In one of the most surprising product releases of this years Interbike, White Brothers was on hand to show off their new Loop trail fork. While White Brothers has a history of making incredibly high quality forks and even custom forks, you can’t help but notice how few people actually run them. Sure this is primarily due to White not having an OEM contract with a major bike manufacturer, but even as upgrades they aren’t as prevalent as other makes.

I have a feeling that with the introduction of the Loop, that is going to change.

Check out what makes the new Loop different after the break!

The Loop fork marks a complete departure from the aesthetic and construction of previous White Brothers forks. While retaining the quality that WB is known for, the new fork chassis looks amazing and should have the performance to back it up.

Obviously one of the biggest changes for the Loop is the switch to a one piece cast Magnesium lower.For as long as I can remember WB has utilized their press fit 3 piece lower which will now be replaced by a more modern once piece casting. This should help keep the weight down, and should improve over all stiffness of the fork.

In addition to the change in lowers, the Loop will also be the beneficiary of MRP’s custom QR15 quick release through axle. The tapered portions on both end are the secret to it’s simplicity, which it happens to be one of the simplest in the industry. A while back I had posted the new Manitou QR15 which I still feel will be one of the fastest QR15’s if they keep the bayonet design. However, I think it will be a toss up between the new White Brother’s QR15 and Manitou’s as far as ease of use, only time will tell.

While the exterior of the fork is getting a total makeover, what about the interior? To compliment the forks great new looks, White Brothers is introducing a new damping system dubbed the Aura. At the heart of the Aura is a magnetic threshold valve, somewhat like the IMV Magic forks that White currently or used to make. The Aura features fully adjustable compression, rebound, and threshold. In order to give the rider all the adjustments they need, the compression knob is set up so that when it’s in the first half of the stroke the threshold valve is off allowing the fork to run on just compression damping. Turn the knob to the second half of the stroke and you get into the magnetic threshold which keep the fork firm until the travel is needed. I was told that the new threshold is much more sensitive to small bumps even while “locked out” which is always a complaint no matter what company’s threshold. In addition to the adjustment knob, under the black dot is an adjustment screw that allows you to dial in the level of magnetic threshold you desire.
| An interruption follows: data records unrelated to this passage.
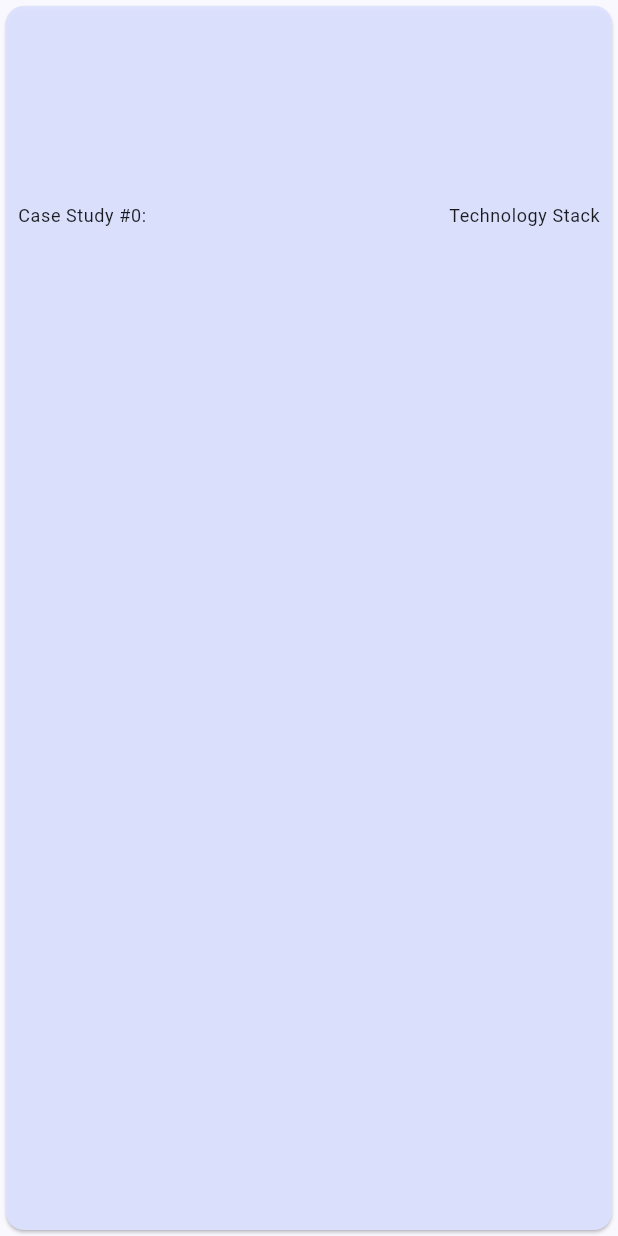
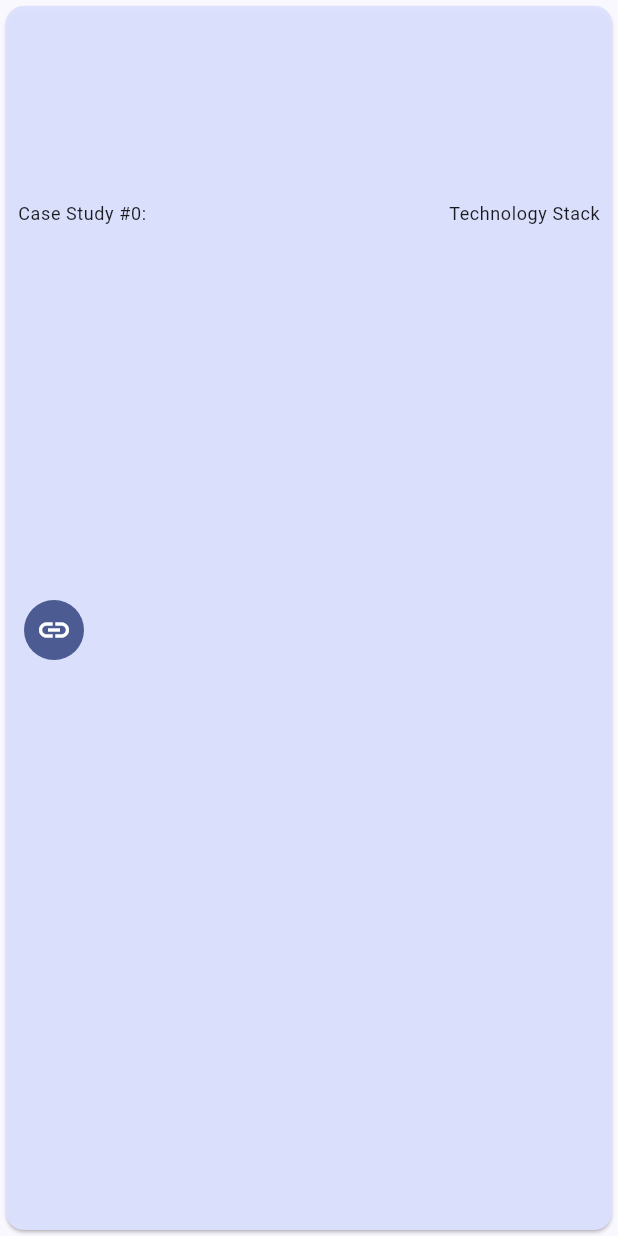
Before and after one commit to Shakleen/Shakleen.github.io, a Flutter app: the CaseStudyHeader widget shown alone on an empty page, opened directly with empty values, on a phone screen of 412 x 824 dp. Run offline on Flutter 3.47's test engine with Material 3 defaults, Android fonts, the phone set to English and light mode, and no system bars; our stand-ins replace flutter_bloc, flutter_markdown_plus, flutter_screenutil, flutter_svg, responsive_builder, shimmer.

Commit message:
Project repository link
Author: Shakleen Ishfar (shakleenishfar@gmail.com)

```diff
--- a/assets/config.json
+++ b/assets/config.json
@@ -5,9 +5,7 @@
     "email": "mailto:shakleenishfar@gmail.com",
     "resume_pdf": "https://drive.google.com/file/d/1UIMRwmcYXDOc7vyvsVQoTXLc03FwmYqB/view?usp=drive_link",
     "linked_in_profile": "https://www.linkedin.com/in/shakleen-ishfar/",
-    "github_profile": "https://github.com/Shakleen",
-    "flash_learn_playlist": "https://youtube.com/playlist?list=PLOsfJuwghQEYPEMtCdZYo2R1qb8SuM3ye&si=JyEtdE0uPjXZ3MJe",
-    "pii_repository": "https://github.com/Shakleen/Kaggle-PII-Challenge"
+    "github_profile": "https://github.com/Shakleen"
   },
   "about": {
     "profile-picture-light": "assets/images/profile-picture-light.jpeg",
@@ -30,6 +28,7 @@
   },
   "case_studies": {
     "flash-learn": {
+      "url": "https://youtube.com/playlist?list=PLOsfJuwghQEYPEMtCdZYo2R1qb8SuM3ye&si=JyEtdE0uPjXZ3MJe",
       "title": "Flash Learn",
       "problemStatement": "AI-Powered Adaptive Learning Platform",
       "logoPaths": [
@@ -60,6 +59,7 @@
       ]
     },
     "production_ml": {
+      "url": "https://drive.google.com/file/d/1UIMRwmcYXDOc7vyvsVQoTXLc03FwmYqB/view?usp=drive_link",
       "title": "Production ML",
       "problemStatement": "Developing and deploying production applications",
       "logoPaths": [
@@ -90,6 +90,7 @@
       ]
     },
     "pii": {
+      "url": "https://github.com/Shakleen/Kaggle-PII-Challenge",
       "title": "PII Detection",
       "problemStatement": "Protecting Privacy in Student Essays",
       "logoPaths": [
--- a/lib/data/models/case_study_model.dart
+++ b/lib/data/models/case_study_model.dart
@@ -1,6 +1,7 @@
 import 'package:my_portfolio_website/data/models/feature_model.dart';
 
 class CaseStudyModel {
+  final String url;
   final int index;
   final String title;
   final String problemStatement;
@@ -8,6 +9,7 @@ class CaseStudyModel {
   final List<FeatureModel> features;
 
   const CaseStudyModel({
+    required this.url,
     required this.index,
     required this.title,
     required this.problemStatement,
@@ -18,6 +20,7 @@ class CaseStudyModel {
   factory CaseStudyModel.fromJson(Map<String, dynamic> json, int index) {
     return CaseStudyModel(
       index: index,
+      url: json['url'],
       title: json['title'],
       problemStatement: json['problemStatement'],
       logoPaths: List<String>.from(json['logoPaths']),
--- a/lib/data/models/config_model.dart
+++ b/lib/data/models/config_model.dart
@@ -25,7 +25,7 @@ class ConfigModel {
     final caseStudyKeys = caseStudiesJson.keys.toList();
     final caseStudies = <String, CaseStudyModel>{};
     for (var key in caseStudyKeys) {
-      final index = caseStudyKeys.indexOf(key);
+      final index = caseStudyKeys.indexOf(key) + 1;
       caseStudies[key] = CaseStudyModel.fromJson(caseStudiesJson[key], index);
     }
 
--- a/lib/data/models/urls_model.dart
+++ b/lib/data/models/urls_model.dart
@@ -3,16 +3,12 @@ class UrlsModel {
   final String resumePdf;
   final String linkedInProfile;
   final String githubProfile;
-  final String flashLearnPlaylist;
-  final String piiRepository;
 
   const UrlsModel({
     required this.email,
     required this.resumePdf,
     required this.linkedInProfile,
     required this.githubProfile,
-    required this.flashLearnPlaylist,
-    required this.piiRepository,
   });
 
   factory UrlsModel.fromJson(Map<String, dynamic> json) {
@@ -21,8 +17,6 @@ class UrlsModel {
       resumePdf: json['resume_pdf'],
       linkedInProfile: json['linked_in_profile'],
       githubProfile: json['github_profile'],
-      flashLearnPlaylist: json['flash_learn_playlist'],
-      piiRepository: json['pii_repository'],
     );
   }
 }
--- a/lib/presentation/view/desktop/widgets/case_study_header.dart
+++ b/lib/presentation/view/desktop/widgets/case_study_header.dart
@@ -2,9 +2,11 @@ import 'package:flutter/material.dart';
 import 'package:flutter_svg/svg.dart';
 import 'package:my_portfolio_website/data/models/feature_model.dart';
 import 'package:my_portfolio_website/presentation/view/widgets/feature_tab.dart';
+import 'package:my_portfolio_website/utils/launch_url.dart';
 
 class CaseStudyHeader extends StatelessWidget {
   final int number;
+  final String url;
   final String title;
   final String shortDescription;
   final List<String> logoPaths;
@@ -17,6 +19,7 @@ class CaseStudyHeader extends StatelessWidget {
     required this.shortDescription,
     required this.logoPaths,
     required this.features,
+    required this.url,
   });
 
   @override
@@ -42,12 +45,7 @@ class CaseStudyHeader extends StatelessWidget {
               mainAxisAlignment: MainAxisAlignment.spaceBetween,
               crossAxisAlignment: CrossAxisAlignment.center,
               children: [
-                Text(
-                  title,
-                  style: Theme.of(context).textTheme.headlineLarge!.copyWith(
-                    color: Theme.of(context).colorScheme.primary,
-                  ),
-                ),
+                CaseStudyTitleWithLink(title: title, url: url),
                 _TechStack(logoPaths: logoPaths),
               ],
             ),
@@ -55,6 +53,49 @@ class CaseStudyHeader extends StatelessWidget {
           ],
         ),
       ),
+    );
+  }
+}
+
+class CaseStudyTitleWithLink extends StatelessWidget {
+  const CaseStudyTitleWithLink({
+    super.key,
+    required this.title,
+    required this.url,
+  });
+
+  final String title;
+  final String url;
+
+  @override
+  Widget build(BuildContext context) {
+    return Row(
+      mainAxisSize: MainAxisSize.min,
+      children: [
+        IconButton(
+          icon: Icon(
+            Icons.link_outlined,
+            color: Theme.of(context).colorScheme.onPrimary,
+          ),
+          style: IconButton.styleFrom(
+            backgroundColor: Theme.of(context).colorScheme.primary,
+          ),
+          tooltip: "Repository",
+          onPressed: () async => await launchURL(
+            context,
+            url,
+            "Unable to load URL",
+            "Unable to load URL",
+          ),
+        ),
+        SizedBox(width: 8),
+        Text(
+          title,
+          style: Theme.of(context).textTheme.headlineLarge!.copyWith(
+            color: Theme.of(context).colorScheme.primary,
+          ),
+        ),
+      ],
     );
   }
 }
--- a/lib/presentation/view/desktop/widgets/case_study_section.dart
+++ b/lib/presentation/view/desktop/widgets/case_study_section.dart
@@ -29,6 +29,7 @@ class CaseStudySection extends StatelessWidget {
                 shortDescription: data.problemStatement,
                 logoPaths: data.logoPaths,
                 features: data.features,
+                url: data.url,
               ),
             ),
             Expanded(
```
The rebound damper control knob is found in the somewhat typical location at the bottom of the right fork leg. To the right of the fork you can just see the side of a giant Norglide bushing which is the company that will supply the busings for the new Aura forks. The name may sound familiar due to Cane Creek sourcing their bushing from Norglide for the upper half of their AER headsets. White Brothers was quick to point out that this was not just due to quality, but the fact that the Norglide bushing are slotted vertically so that oil is able to pass through the bushings more easily.

The Loop will be available in many configurations so that you can put one on your bike no matter what you’re running. It will be offered in all mountain bike sizes, meaning 26, 29, and 650 b, both 1.5 to 1 1/8 tapered and 1 1/8 straight steerers and will have travel options from 80-150mm. The only thing you can’t choose is the QR15, no quick releases allowed.

White Brothers also mentioned that this should be the start of a release of a new fork, ever year so keep your eyes peeled for the next installment from White Brothers.


  1. I’m sorry to say that after bad experiences with WB forks in the late ’90’s and again in the early-mid ’00’s I’m put completely off. I’d love to see them become more mainstream but I’m not expecting the Loop to do it for them – when it’ll probably cost $200 more than a comparable fork from RS / Manitou / Marzocchi.

    As for the QR’s, check out the one from Suntour if you want easy to use. Brilliant design!

What do you think?